A few years ago, after I had my sudden epiphany about Mormonism, I was really angry. I felt like I had wasted 40 years of my life putting all my efforts and energy into something that wasn’t real. And I wanted to blame someone for it. I took to calling the LDS church a “fucking cult” fairly regularly, and I think I meant it. I was pissed off, and I wanted everyone to know it.
My wife taught me something important a while back, and that is that anger is almost always a substitute for a deeper underlying emotion. For me, it was sadness and hurt. I can’t describe how sad and hurt I felt to discover that the life I had devoted myself to was based on a lie, and a pretty big lie at that. I remember the day that we went to talk to my bishop about my lack of faith. I lay on my bed sobbing harder than I have ever sobbed, except for the day I learned my brothers were dead. I could not be consoled, and my wife didn’t even try. She knew that nothing she could say would help.
They say anger is a natural part of grieving, and maybe it was for me. But I’m glad it passed. I’m glad I can drive past a church without flipping it off (I’m embarrassed to admit I did that a few times driving past our stake center in Texas). I’m glad that I can be respectful towards things I do not believe. I’m glad I can appreciate the good that the church does in my family’s lives and in the lives of millions of people.
That’s not to say that I believe in the church. I don’t. And I have solid reasons not to believe. I think one of the other reasons I was angry was that I couldn’t really tell my family about what I was thinking and feeling. It always ended up in hurt feelings and sometimes anger. I’m again grateful that I no longer feel that need to convince anyone that I’m right (though I know I’m right, natch).
My goal is a live-and-let-live existence.
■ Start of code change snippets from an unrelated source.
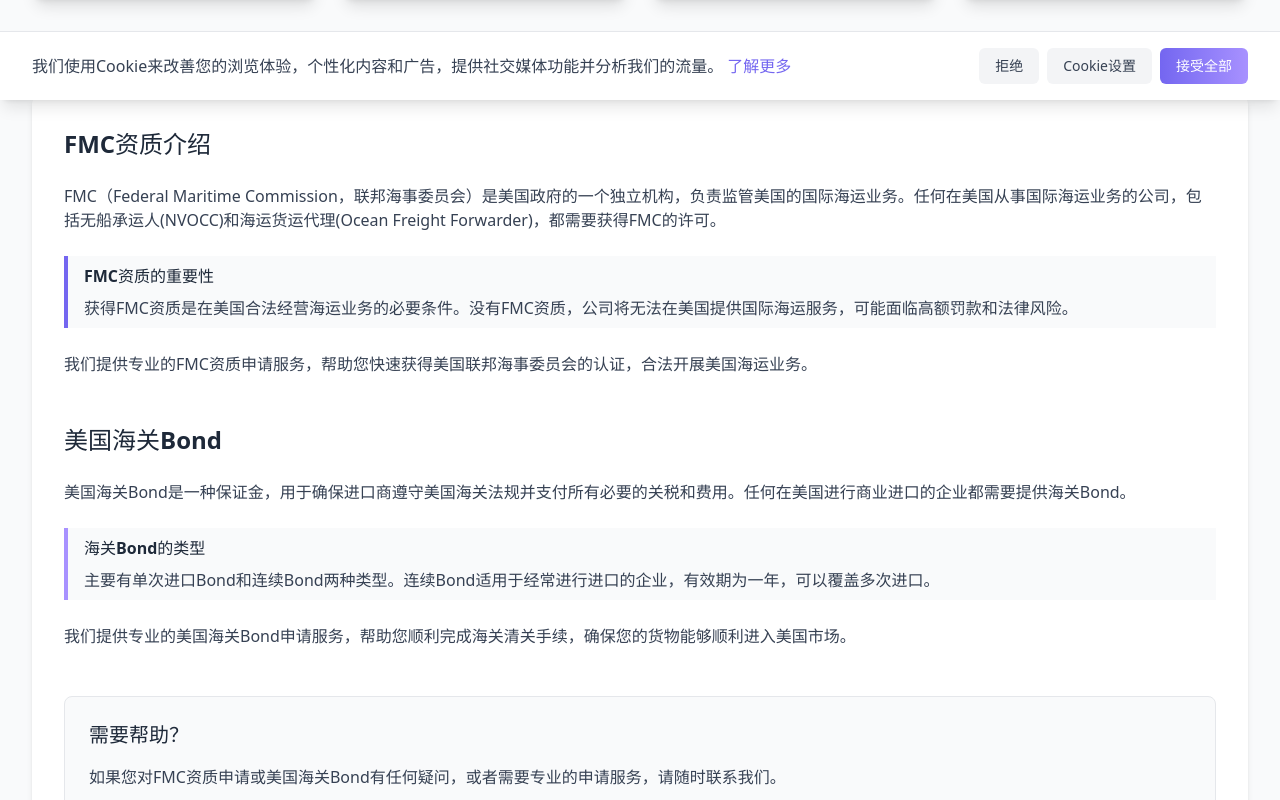
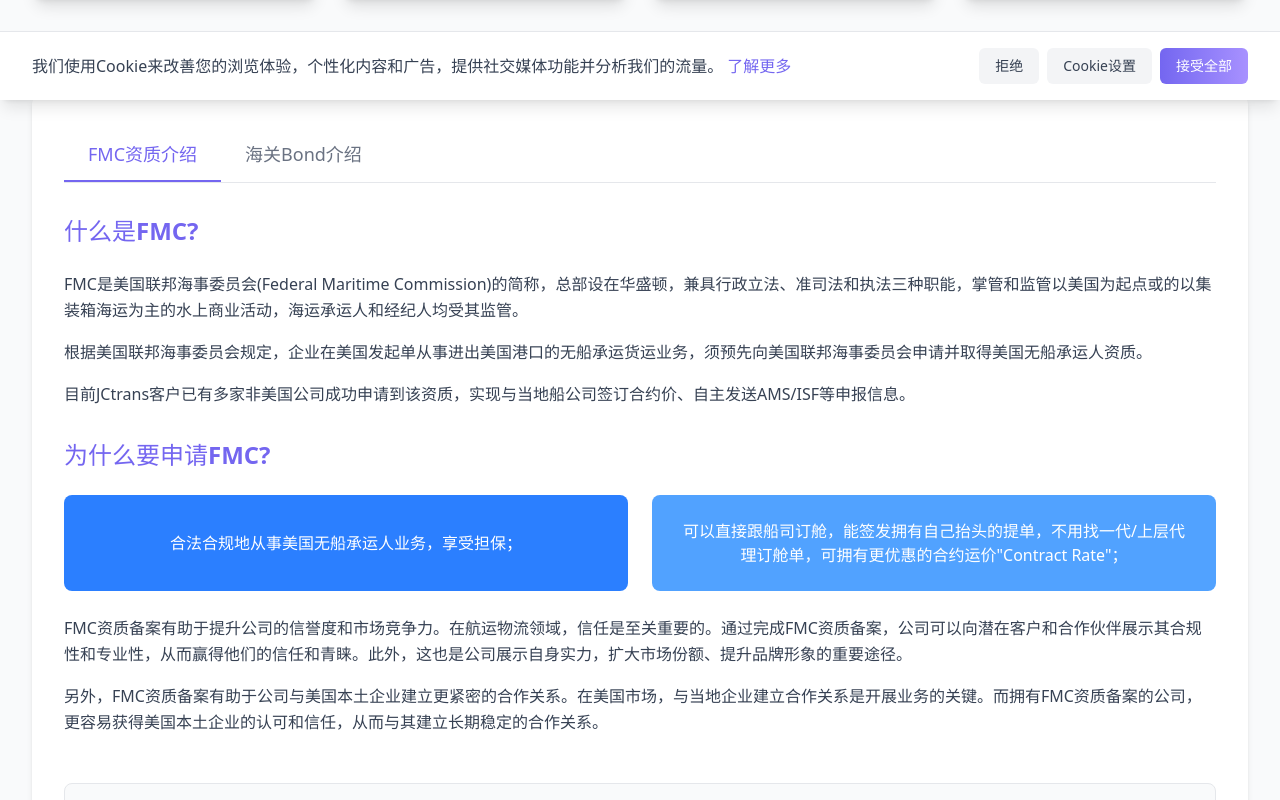
Before and after one commit to LeoYang9189/wooo, a React (Vite) app: page /fmc-qualification in a window 1280 px wide. Shown: the part 700-1500 px from the top of the page. Built offline with nearby package versions, Linux system fonts and the light colour scheme.

Commit message:
添加FMC资质页面Tab切换功能，完善FMC资质和海关Bond介绍内容

```diff
--- a/src/components/pages/FMCQualification.tsx
+++ b/src/components/pages/FMCQualification.tsx
@@ -24,6 +24,7 @@ import {
 
 const FMCQualification = () => {
   const [mousePosition, setMousePosition] = useState({ x: 0, y: 0 });
+  const [activeTab, setActiveTab] = useState<'fmc' | 'bond'>('fmc');
 
   useEffect(() => {
     const handleMouseMove = (e: MouseEvent) => {
@@ -294,49 +295,84 @@ const FMCQualification = () => {
           </div>
         </section>
 
-        {/* 主要内容区域 */}
+        {/* 主要内容区域 - 带Tab切换 */}
         <section className="py-12">
           <div className="container-custom">
             <div className="bg-white rounded-lg shadow-md p-6 md:p-8">
-              <h2 className="text-2xl font-bold text-gray-800 mb-6">FMC资质介绍</h2>
+              {/* Tab切换按钮 */}
+              <div className="flex border-b border-gray-200 mb-8">
+                <button
+                  type="button"
+                  className={`py-3 px-6 font-medium text-lg border-b-2 transition-colors duration-200 ${
+                    activeTab === 'fmc'
+                      ? 'border-primary text-primary'
+                      : 'border-transparent text-gray-500 hover:text-gray-700'
+                  }`}
+                  onClick={() => setActiveTab('fmc')}
+                >
+                  FMC资质介绍
+                </button>
+                <button
+                  type="button"
+                  className={`py-3 px-6 font-medium text-lg border-b-2 transition-colors duration-200 ${
+                    activeTab === 'bond'
+                      ? 'border-primary text-primary'
+                      : 'border-transparent text-gray-500 hover:text-gray-700'
+                  }`}
+                  onClick={() => setActiveTab('bond')}
+                >
+                  海关Bond介绍
+                </button>
+              </div>
 
-              <div className="space-y-6">
-                <p className="text-gray-700">
-                  FMC（Federal Maritime Commission，联邦海事委员会）是美国政府的一个独立机构，负责监管美国的国际海运业务。任何在美国从事国际海运业务的公司，包括无船承运人(NVOCC)和海运货运代理(Ocean Freight Forwarder)，都需要获得FMC的许可。
+              {/* FMC资质介绍内容 */}
+              <div className={`space-y-8 ${activeTab === 'fmc' ? 'block' : 'hidden'}`}>
+                {/* 什么是FMC部分 */}
+                <div>
+                  <h2 className="text-2xl font-bold text-primary mb-6">什么是FMC?</h2>
+                  <div className="space-y-4">
+                    <p className="text-gray-700 leading-relaxed">
+                      FMC是美国联邦海事委员会(Federal Maritime Commission)的简称，总部设在华盛顿，兼具行政立法、准司法和执法三种职能，掌管和监管以美国为起点或的以集装箱海运为主的水上商业活动，海运承运人和经纪人均受其监管。
                     </p>
-
-                <div className="border-l-4 border-primary pl-4 py-2 bg-gray-50">
-                  <h3 className="font-semibold text-gray-800">FMC资质的重要性</h3>
-                  <p className="text-gray-700 mt-2">
-                    获得FMC资质是在美国合法经营海运业务的必要条件。没有FMC资质，公司将无法在美国提供国际海运服务，可能面临高额罚款和法律风险。
+                    <p className="text-gray-700 leading-relaxed">
+                      根据美国联邦海事委员会规定，企业在美国发起单从事进出美国港口的无船承运货运业务，须预先向美国联邦海事委员会申请并取得美国无船承运人资质。
+                    </p>
+                    <p className="text-gray-700 leading-relaxed">
+                      目前JCtrans客户已有多家非美国公司成功申请到该资质，实现与当地船公司签订合约价、自主发送AMS/ISF等申报信息。
                     </p>
                   </div>
+                </div>
 
-                {/* 这里将根据您提供的信息添加更多内容 */}
-                <p className="text-gray-700">
-                  我们提供专业的FMC资质申请服务，帮助您快速获得美国联邦海事委员会的认证，合法开展美国海运业务。
+                {/* 为什么要申请FMC部分 */}
+                <div>
+                  <h2 className="text-2xl font-bold text-primary mb-6">为什么要申请FMC?</h2>
+
+                  <div className="grid grid-cols-1 md:grid-cols-2 gap-6 mb-6">
+                    {/* 优势1 */}
+                    <div className="bg-blue-500 text-white p-6 rounded-lg">
+                      <div className="flex items-center justify-center h-full">
+                        <p className="text-center font-medium">
+                          合法合规地从事美国无船承运人业务，享受担保；
                         </p>
                       </div>
+                    </div>
 
-              {/* 美国海关Bond部分 */}
-              <div className="mt-12">
-                <h2 className="text-2xl font-bold text-gray-800 mb-6">美国海关Bond</h2>
-
-                <div className="space-y-6">
-                  <p className="text-gray-700">
-                    美国海关Bond是一种保证金，用于确保进口商遵守美国海关法规并支付所有必要的关税和费用。任何在美国进行商业进口的企业都需要提供海关Bond。
-                  </p>
-
-                  <div className="border-l-4 border-secondary pl-4 py-2 bg-gray-50">
-                    <h3 className="font-semibold text-gray-800">海关Bond的类型</h3>
-                    <p className="text-gray-700 mt-2">
-                      主要有单次进口Bond和连续Bond两种类型。连续Bond适用于经常进行进口的企业，有效期为一年，可以覆盖多次进口。
+                    {/* 优势2 */}
+                    <div className="bg-blue-400 text-white p-6 rounded-lg">
+                      <div className="flex items-center justify-center h-full">
+                        <p className="text-center font-medium">
+                          可以直接跟船司订舱，能签发拥有自己抬头的提单，不用找一代/上层代理订舱单，可拥有更优惠的合约运价"Contract Rate"；
                         </p>
                       </div>
+                    </div>
+                  </div>
 
-                  {/* 这里将根据您提供的信息添加更多内容 */}
-                  <p className="text-gray-700">
-                    我们提供专业的美国海关Bond申请服务，帮助您顺利完成海关清关手续，确保您的货物能够顺利进入美国市场。
+                  <div className="space-y-4">
+                    <p className="text-gray-700 leading-relaxed">
+                      FMC资质备案有助于提升公司的信誉度和市场竞争力。在航运物流领域，信任是至关重要的。通过完成FMC资质备案，公司可以向潜在客户和合作伙伴展示其合规性和专业性，从而赢得他们的信任和青睐。此外，这也是公司展示自身实力，扩大市场份额、提升品牌形象的重要途径。
+                    </p>
+                    <p className="text-gray-700 leading-relaxed">
+                      另外，FMC资质备案有助于公司与美国本土企业建立更紧密的合作关系。在美国市场，与当地企业建立合作关系是开展业务的关键。而拥有FMC资质备案的公司，更容易获得美国本土企业的认可和信任，从而与其建立长期稳定的合作关系。
                     </p>
                   </div>
                 </div>
@@ -345,7 +381,7 @@ const FMCQualification = () => {
                 <div className="mt-12 bg-gray-50 p-6 rounded-lg border border-gray-200">
                   <h2 className="text-xl font-bold text-gray-800 mb-4">需要帮助？</h2>
                   <p className="text-gray-700 mb-4">
-                  如果您对FMC资质申请或美国海关Bond有任何疑问，或者需要专业的申请服务，请随时联系我们。
+                    如果您对FMC资质申请有任何疑问，或者需要专业的申请服务，请随时联系我们。
                   </p>
                   <button
                     type="button"
@@ -353,6 +389,95 @@ const FMCQualification = () => {
                   >
                     联系我们
                   </button>
+                </div>
+              </div>
+
+              {/* 海关Bond介绍内容 */}
+              <div className={`space-y-8 ${activeTab === 'bond' ? 'block' : 'hidden'}`}>
+                {/* 什么是海关Bond部分 */}
+                <div>
+                  <h2 className="text-2xl font-bold text-secondary mb-6">什么是海关Bond?</h2>
+                  <div className="space-y-4">
+                    <p className="text-gray-700 leading-relaxed">
+                      美国海关Bond是一种保证金，用于确保进口商遵守美国海关法规并支付所有必要的关税和费用。任何在美国进行商业进口的企业都需要提供海关Bond。
+                    </p>
+                    <p className="text-gray-700 leading-relaxed">
+                      海关Bond是美国海关与边境保护局(CBP)要求的一种担保形式，它保证进口商将遵守所有适用的法律法规，并支付所有应缴的关税、税费和罚款。
+                    </p>
+                  </div>
+                </div>
+
+                {/* 海关Bond的类型 */}
+                <div>
+                  <h2 className="text-2xl font-bold text-secondary mb-6">海关Bond的类型</h2>
+
+                  <div className="border-l-4 border-secondary pl-4 py-3 bg-gray-50 mb-6">
+                    <h3 className="font-semibold text-gray-800">主要有两种类型的海关Bond：</h3>
+                    <ul className="mt-2 space-y-2">
+                      <li className="flex items-start">
+                        <span className="text-secondary font-bold mr-2">•</span>
+                        <div>
+                          <span className="font-medium">单次进口Bond (Single Entry Bond)：</span>
+                          <span className="text-gray-700">适用于偶尔进行进口的企业，每次进口都需要单独申请。</span>
+                        </div>
+                      </li>
+                      <li className="flex items-start">
+                        <span className="text-secondary font-bold mr-2">•</span>
+                        <div>
+                          <span className="font-medium">连续Bond (Continuous Bond)：</span>
+                          <span className="text-gray-700">适用于经常进行进口的企业，有效期为一年，可以覆盖多次进口。</span>
+                        </div>
+                      </li>
+                    </ul>
+                  </div>
+
+                  <p className="text-gray-700 leading-relaxed">
+                    大多数进口商选择连续Bond，因为它更加方便，不需要为每次进口单独申请Bond。连续Bond的金额通常基于过去一年支付的关税、税费和费用的10%计算，最低金额为50,000美元。
+                  </p>
+                </div>
+
+                {/* 为什么需要海关Bond */}
+                <div>
+                  <h2 className="text-2xl font-bold text-secondary mb-6">为什么需要海关Bond?</h2>
+
+                  <div className="grid grid-cols-1 md:grid-cols-2 gap-6 mb-6">
+                    {/* 原因1 */}
+                    <div className="bg-teal-500 text-white p-6 rounded-lg">
+                      <div className="flex items-center justify-center h-full">
+                        <p className="text-center font-medium">
+                          美国法律要求：所有商业进口都必须提供海关Bond，这是法律强制要求的。
+                        </p>
+                      </div>
+                    </div>
+
+                    {/* 原因2 */}
+                    <div className="bg-teal-400 text-white p-6 rounded-lg">
+                      <div className="flex items-center justify-center h-full">
+                        <p className="text-center font-medium">
+                          保障进口流程：有了海关Bond，您的货物清关过程将更加顺畅，避免不必要的延误。
+                        </p>
+                      </div>
+                    </div>
+                  </div>
+
+                  <p className="text-gray-700 leading-relaxed">
+                    海关Bond不仅是法律要求，也是保护您业务的重要工具。它确保您的进口流程符合美国海关的所有要求，避免因违规而导致的罚款和货物扣留。
+                  </p>
+                </div>
+
+                {/* 联系我们部分 */}
+                <div className="mt-12 bg-gray-50 p-6 rounded-lg border border-gray-200">
+                  <h2 className="text-xl font-bold text-gray-800 mb-4">需要帮助？</h2>
+                  <p className="text-gray-700 mb-4">
+                    如果您对美国海关Bond申请有任何疑问，或者需要专业的申请服务，请随时联系我们。
+                  </p>
+                  <button
+                    type="button"
+                    className="btn-primary"
+                  >
+                    联系我们
+                  </button>
+                </div>
               </div>
             </div>
           </div>
```
Lines whose indentation alone changed are shown as unchanged.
My wife has told me before that she backed away from her public forms of worship because she didn’t want to hurt my feelings. I’d like to think I’m beyond that, and it pains me to know that she ever thought that of me.
I have a long way to go, but I’m getting better every day, at least I hope I am.